What is being asked. Where a line of the entries holds the string "phone", copy that line.

[Before-and-after page screenshots]
━━━━━━
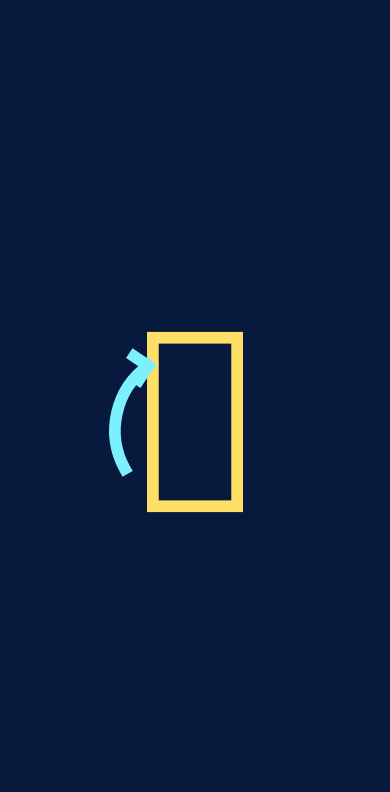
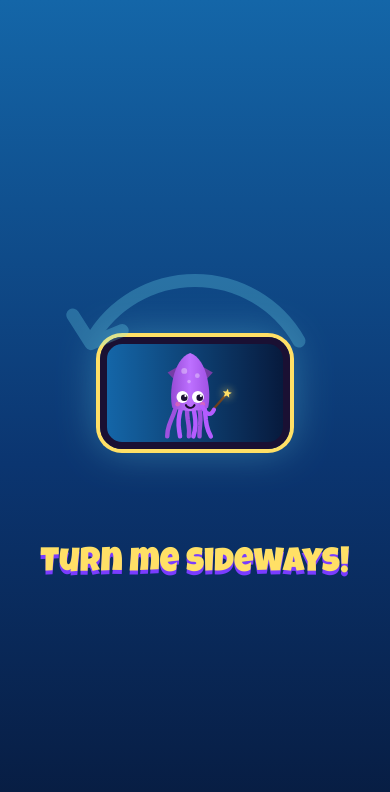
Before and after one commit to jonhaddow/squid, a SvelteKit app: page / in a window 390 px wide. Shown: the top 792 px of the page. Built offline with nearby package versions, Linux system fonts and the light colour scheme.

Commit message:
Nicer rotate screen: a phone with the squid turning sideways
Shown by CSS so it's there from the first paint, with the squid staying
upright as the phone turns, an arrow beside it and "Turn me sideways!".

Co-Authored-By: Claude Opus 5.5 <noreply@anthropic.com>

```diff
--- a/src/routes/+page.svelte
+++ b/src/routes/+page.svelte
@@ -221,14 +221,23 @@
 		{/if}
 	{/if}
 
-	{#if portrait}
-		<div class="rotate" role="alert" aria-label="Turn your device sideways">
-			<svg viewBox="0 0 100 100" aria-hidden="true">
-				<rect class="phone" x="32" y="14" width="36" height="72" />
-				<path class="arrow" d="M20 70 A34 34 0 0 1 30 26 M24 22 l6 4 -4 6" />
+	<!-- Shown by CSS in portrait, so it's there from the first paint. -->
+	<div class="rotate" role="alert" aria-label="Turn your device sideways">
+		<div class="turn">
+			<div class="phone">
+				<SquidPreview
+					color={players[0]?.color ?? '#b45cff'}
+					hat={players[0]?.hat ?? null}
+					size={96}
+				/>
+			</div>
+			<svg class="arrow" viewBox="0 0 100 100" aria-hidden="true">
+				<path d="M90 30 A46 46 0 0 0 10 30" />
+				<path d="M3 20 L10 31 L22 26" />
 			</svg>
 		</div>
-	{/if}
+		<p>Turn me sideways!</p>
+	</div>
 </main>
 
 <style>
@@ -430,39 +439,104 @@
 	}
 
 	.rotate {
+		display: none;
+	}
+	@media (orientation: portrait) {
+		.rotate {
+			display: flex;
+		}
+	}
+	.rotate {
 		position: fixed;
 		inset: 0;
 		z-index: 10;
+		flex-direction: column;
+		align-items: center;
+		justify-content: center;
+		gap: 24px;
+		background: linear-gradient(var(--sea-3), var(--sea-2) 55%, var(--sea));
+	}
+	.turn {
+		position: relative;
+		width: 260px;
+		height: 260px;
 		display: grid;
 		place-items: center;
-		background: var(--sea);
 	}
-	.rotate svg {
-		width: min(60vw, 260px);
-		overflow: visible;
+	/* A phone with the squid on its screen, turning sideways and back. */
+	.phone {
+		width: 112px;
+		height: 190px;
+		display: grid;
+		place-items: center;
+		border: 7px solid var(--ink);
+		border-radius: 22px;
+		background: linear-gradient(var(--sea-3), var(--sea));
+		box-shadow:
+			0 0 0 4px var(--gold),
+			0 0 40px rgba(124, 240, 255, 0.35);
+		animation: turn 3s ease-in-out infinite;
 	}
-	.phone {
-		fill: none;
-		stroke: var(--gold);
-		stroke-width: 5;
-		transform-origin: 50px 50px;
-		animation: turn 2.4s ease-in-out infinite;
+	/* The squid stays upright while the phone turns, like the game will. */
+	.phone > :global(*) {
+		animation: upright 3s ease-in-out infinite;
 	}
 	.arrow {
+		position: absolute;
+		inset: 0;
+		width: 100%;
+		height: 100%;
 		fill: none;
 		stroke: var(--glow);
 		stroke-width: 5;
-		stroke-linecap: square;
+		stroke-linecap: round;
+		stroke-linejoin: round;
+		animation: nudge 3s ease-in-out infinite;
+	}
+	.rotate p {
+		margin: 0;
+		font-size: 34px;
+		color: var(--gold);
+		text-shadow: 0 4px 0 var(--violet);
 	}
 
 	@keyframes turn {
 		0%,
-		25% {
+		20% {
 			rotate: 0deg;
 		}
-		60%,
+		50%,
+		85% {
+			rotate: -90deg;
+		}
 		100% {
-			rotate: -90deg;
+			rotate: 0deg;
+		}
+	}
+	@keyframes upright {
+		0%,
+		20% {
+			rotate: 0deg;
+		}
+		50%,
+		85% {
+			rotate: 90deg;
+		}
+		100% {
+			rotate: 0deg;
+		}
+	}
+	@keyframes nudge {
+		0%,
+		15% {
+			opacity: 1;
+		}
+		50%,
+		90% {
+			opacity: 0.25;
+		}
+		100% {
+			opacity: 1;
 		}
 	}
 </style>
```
━━━━━━
Answer area.
Nicer rotate screen: a phone with the squid turning sideways
upright as the phone turns, an arrow beside it and "Turn me sideways!".
-				<rect class="phone" x="32" y="14" width="36" height="72" />
+			<div class="phone">
+	/* A phone with the squid on its screen, turning sideways and back. */
+	.phone {
-	.phone {
+	/* The squid stays upright while the phone turns, like the game will. */
+	.phone > :global(*) {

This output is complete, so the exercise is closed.